2, 2002 -- Part 1 (Taupo, New Zealand)
25, 2002 (Hokitika, New Zealand)
20, 2002 (Geraldine, New Zealand)
16, 2002 (Te Anau, New Zealand)
12, 2002 -- Part 2 (Dunedin, New Zealand)
12, 2002 -- Part 1 (Dunedin, New Zealand)
1, 2002 -- Part 2 (Christchurch, New Zealand)
1, 2002 -- Part 1 (Christchurch, New Zealand)
24, 2001 (Wellington, New Zealand)
20, 2001 (Auckland, New Zealand)
16, 2001 (Auckland, New Zealand)
14, 2001 (Aitutaki, Cook Islands)
10, 2001 (Rarotonga, Cook Islands)
3, 2001 -- Part 2 (Bellingham, Washington)
3, 2001 -- Part 1 (Bellingham, Washington)
18, 2001 -- Part 3 (Bismarck, North Dakota)
18, 2001 -- Part 2 (Bismarck, North Dakota)
18, 2001 -- Part 1 (Bismarck, North Dakota)
6, 2001 (Fort Lincoln State Park, North Dakota)
30, 2001 -- Part 2 (Bismarck, North Dakota)
30, 2001 -- Part 1 (Bismarck, North Dakota)
September 15, 2001 (Bismarck, North Dakota)
30, 2001 (Webster, South Dakota)
18, 2001 (Watertown South Dakota)
17, 2001 (Walnut Grove, Minnesota)
14, 2001 (Minneapolis, Minnesota)
10, 2001 (Battle Creek, Michigan)
8, 2001 (12 Days in Syracuse: Part 2)
8, 2001 (12 Days in Syracuse: Part 1)
6, 2001 (Manlius, New York)
23, 2001 (Middleton, Massachusetts)
22, 2001 (Boston, Massachusetts)
20, 2001 (Pomfret, Connecticut)
18, 2001 (Denton, Maryland)
16, 2001 (Cumberland, Virginia)
14, 2001 (Roanoke, Virginia)
9, 2001 (Sevierville, Tennessee)
8, 2001 (Fontana Lake, North Carolina)
5, 2001 (Manchester, Tennessee)
30, 2001 (Hohenwald, Tennessee)
29, 2001 (Corinth, Mississippi)
27, 2001 (Natchez, Mississippi)
24, 2001 (Austin, Texas)
20, 2001 (Canyon de Chelly, Arizona)
18, 2001 (Clay Canyon, Utah)
15, 2001 -- Part 2 (Zion Nat'l Park, Utah)
15, 2001 -- Part 1 (Zion Nat'l Park, Utah)
14, 2001 (San Diego, California)
11, 2001 (San Jose, California)

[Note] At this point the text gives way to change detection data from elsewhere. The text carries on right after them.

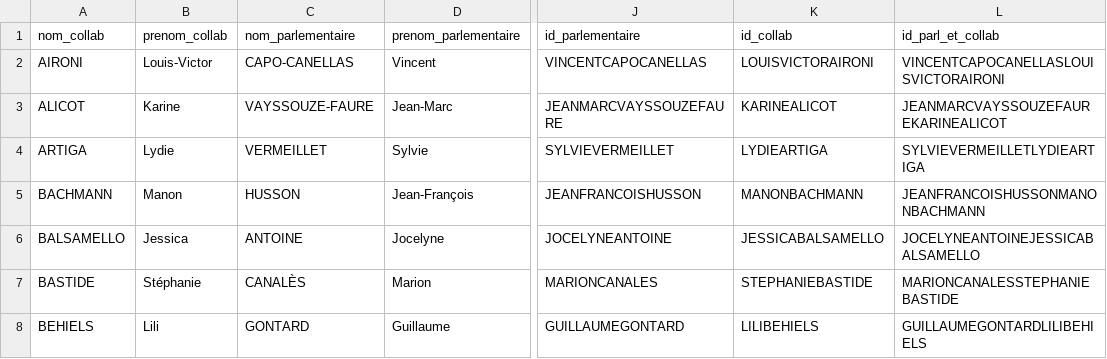
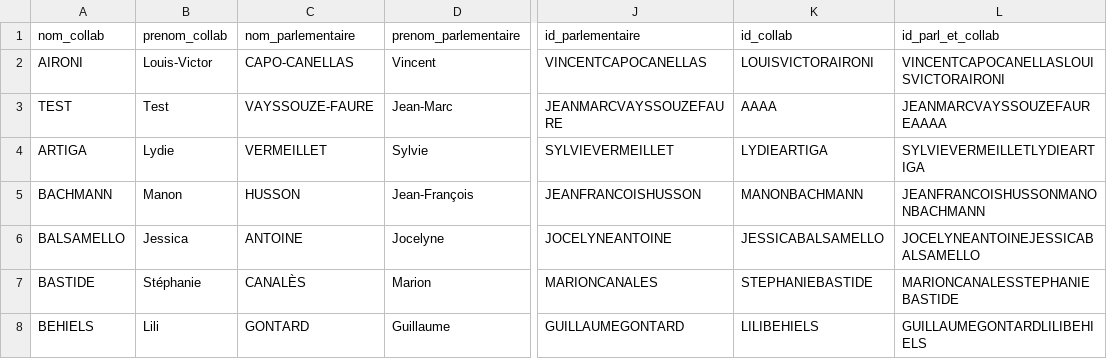
Before and after one commit to FrancoisMB/CollabBot, a CSV file: v4/senateurs_last.csv, drawn as a sheet; only a part is shown, gaps mark what is left out; the diff names each change by its address in the sheet, - before the commit and + after, or states it on an @@ line.

Commit message:
Update senateurs_last.csv

```diff
--- a/v4/senateurs_last.csv
+++ b/v4/senateurs_last.csv
-A3 (nom_collab): ALICOT
+A3 (nom_collab): TEST
-B3 (prenom_collab): Karine
+B3 (prenom_collab): Test
-K3 (id_collab): KARINEALICOT
+K3 (id_collab): AAAA
-L3 (id_parl_et_collab): JEANMARCVAYSSOUZEFAUREKARINEALICOT
+L3 (id_parl_et_collab): JEANMARCVAYSSOUZEFAUREAAAA
```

2, 2001 (Bellingham, Washington)
19, 2001 (Hillsboro, Oregon)
30, 2001 (Hillsboro, Oregon)
19, 2001 (Bellingham, Washington)
5, 2001 (Bellingham, Washington)